describing their data collection, transfer, and use practices. The Code instructs NAI members to
require the sites with which they contract for behavioral advertising to post conspicuous notice of,
among other things, the types of data collected by the company and how that data is used or
transferred to third parties. Members also must contractually require any third parties to whom

54 FTC Staff Proposes Online Behavioral Advertising Privacy Principles,
principles.shtm (last visited October 1, 2008).
55 Online Behavioral Advertising, Moving the Discussion Forward to Possible Self-Regulatory Principles, released
December 20, 2007, available at (last visited September 23, 2008).
56 Id.
57 See FTC, # 228; Project No. P859900: Online Behavioral Advertising: Moving the Discussion Forward to Possible
Self-Regulatory Principles (2008),
58 Network Advertising Initiative,
59 The Network Advertising Initiative’s Self-Regulatory Code of Conduct, available at (last visited
January 13, 2009).

they provide personally identifiable information to comply with the Self-Regulatory Code of
The Self-Regulatory Code creates three tiers of information that may be collected for behavioral 60
advertising: non-personally identifiable information (Non-PII), personally identifiable 6162
information (PII), and Sensitive Consumer Information.

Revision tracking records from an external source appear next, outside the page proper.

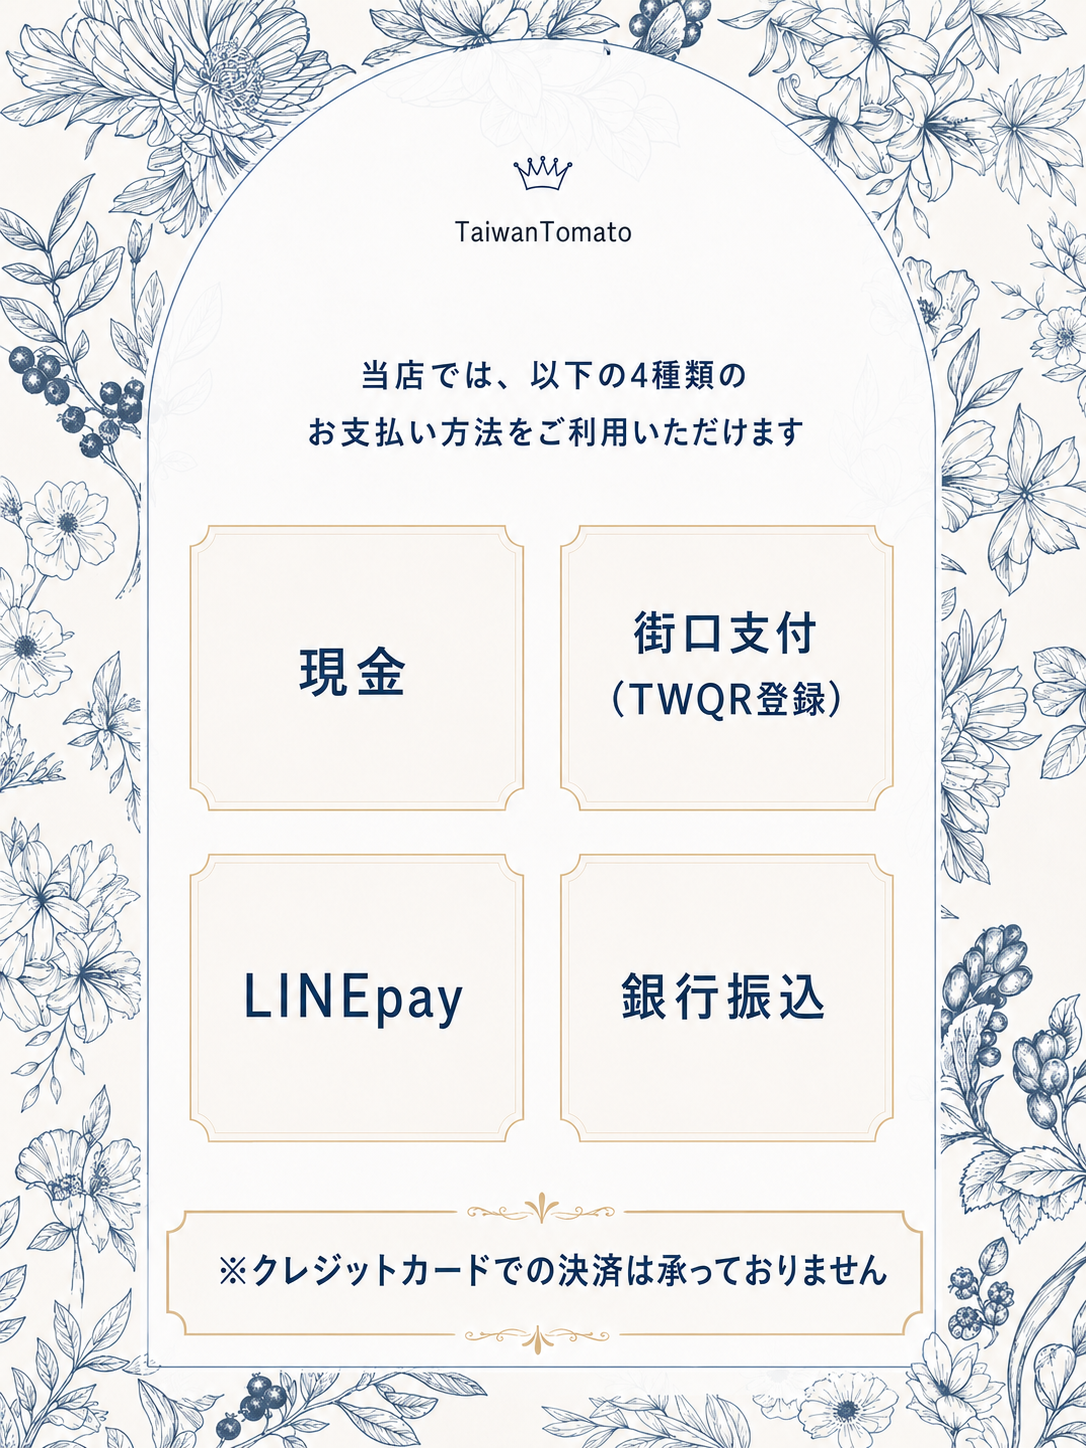
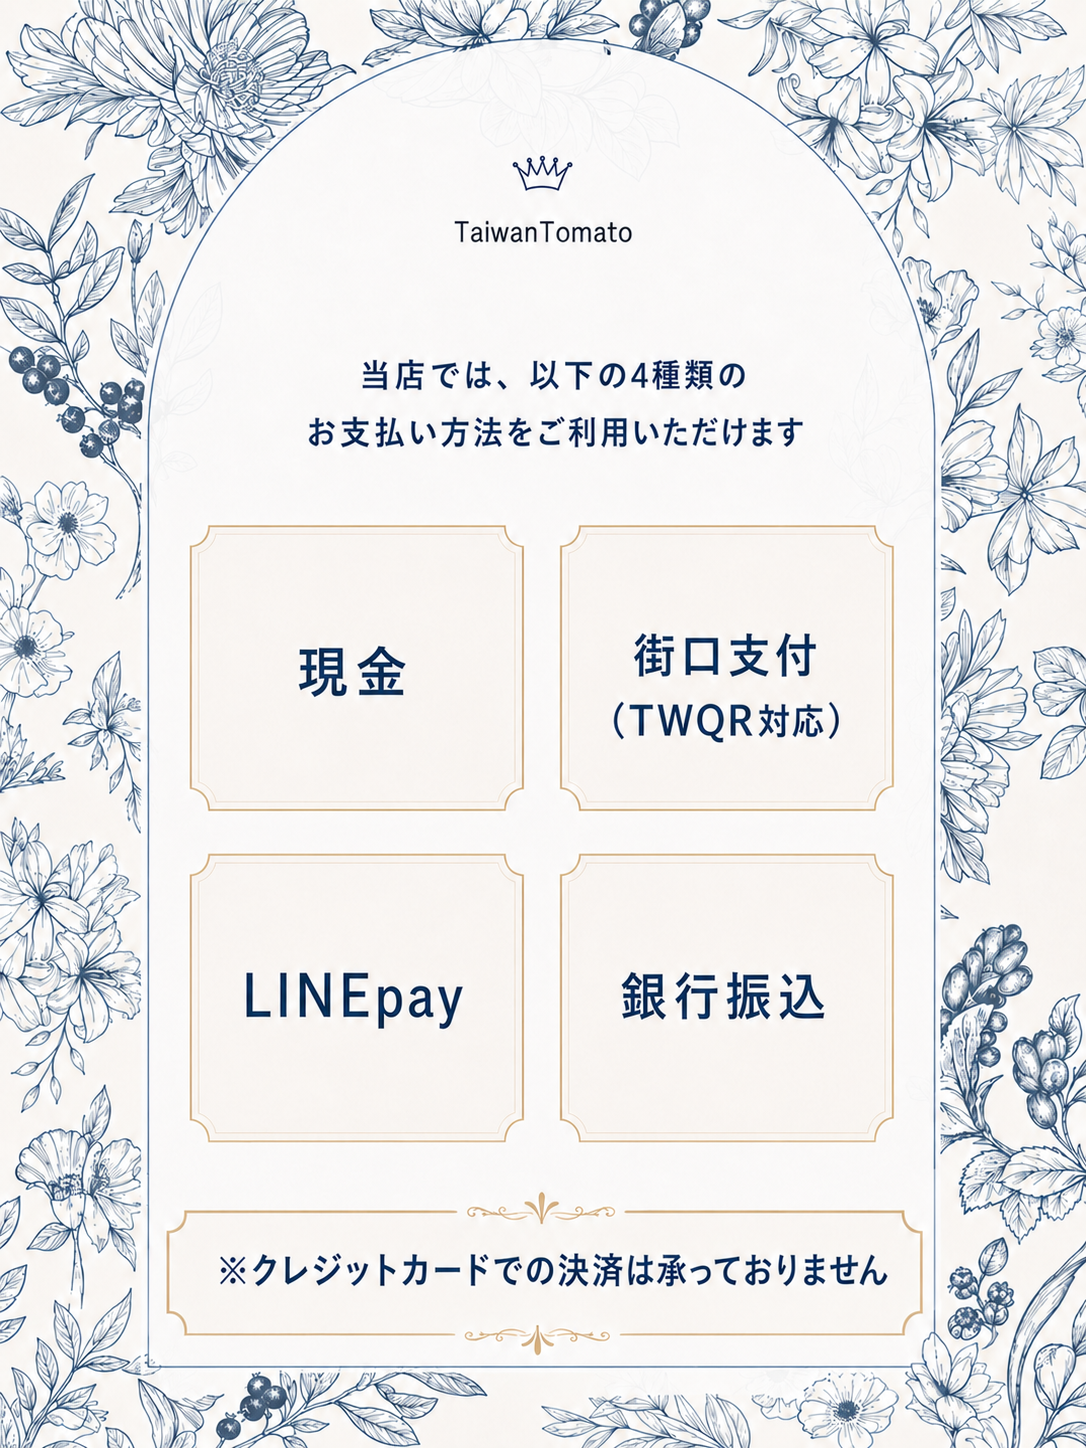
Add/update PaymentJP viewer page (1 img)

diff --git a/PaymentJP.html b/PaymentJP.html
@@ -9,7 +9,7 @@
 <meta property="og:site_name" content="TaiwanTomato">
 <meta property="og:title" content="お支払い方法">
 <meta property="og:description" content="TaiwanTomato">
-<meta property="og:image" content="https://ttsuperzuco.github.io/tt-price/PaymentJP-1.png?v=20260801112706">
+<meta property="og:image" content="https://ttsuperzuco.github.io/tt-price/PaymentJP-1.png?v=20260802222500">
 <meta name="twitter:card" content="summary_large_image">
 <style>
   html,body{margin:0;padding:0;background:#f4f1ea;}
@@ -20,7 +20,7 @@
 </head>
 <body>
   <div class="wrap">
-    <img src="PaymentJP-1.png?v=20260801112706" alt="お支払い方法 1">
+    <img src="PaymentJP-1.png?v=20260802222500" alt="お支払い方法 1">
   </div>
 </body>
 </html>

The code requires “opt-out” consent
for the use of Non-PII. The prospective use of PII that is to be merged with Non-PII requires 63
“opt-out” consent accompanied by a “robust notice” that occurs prior to data collecion. The use
of PII that is to be merged with previously collected Non-PII requires “opt-in” consent. The use
of Sensitive Consumer Information always requires “opt-in” consent. Members must provide
reasonable security for the data that they collect, and they may only retain the data collected “as
long as necessary to fulfill a legitimate business need, or as required by law.” Behavioral
advertising that targets children under the age of thirteen (regardless of the type of information) is
Kathleen Ann Ruane
Legislative Attorney, 7-9135

60 Non-PII is information that is not PII or Sensitive Consumer Information.
61PII includes name, address, telephone number, email address, financial account number, government-issued
identifier, and any other data used or intended to be used to identify contact or precisely locate a person.” The Network
Advertising Initiatives Self-Regulatory Code of Conduct, Section II, available at
networks/2008%20NAI%20Principles_final%20for%20Website.pdf (last visited January 13, 2009).
62Sensitive Consumer Information includes: Social Security Number or other Government-issued identifier; insurance
plan numbers, financial account numbers; information that describes the precise real-time geographic location of an
individual derived through location-based services such as through GPS-enabled services; precise information about
past, present, or potential future health or medical conditions or treatments, including genetic, genomic, and family
medical history.” It seems that some of the information included in the definition of PII is also included in the
definition for Sensitive Consumer Information. The Code of Conduct indicates that the definition of Sensitive
Consumer Information will be further developed in the coming implementation guidelines. The Network Advertising
Initiatives Self-Regulatory Code of Conduct, Section II, available at
2008%20NAI%20Principles_final%20for%20Website.pdf (last visited January 13, 2009).
63 Robust Notice is defined by the Code of Conduct. “For the notice to be robust the consumer must be afforded clear
and conspicuous notice about the scope of any non-PII to be merged with PII, and how the merged data would be used
for [behavioral advertising]. Such notice must be provided immediately above or before the mechanism used to
authorize submission of any PII.” The Network Advertising Initiative’s Self-Regulatory Code of Conduct, Section II,
available at
(last visited January 13, 2009).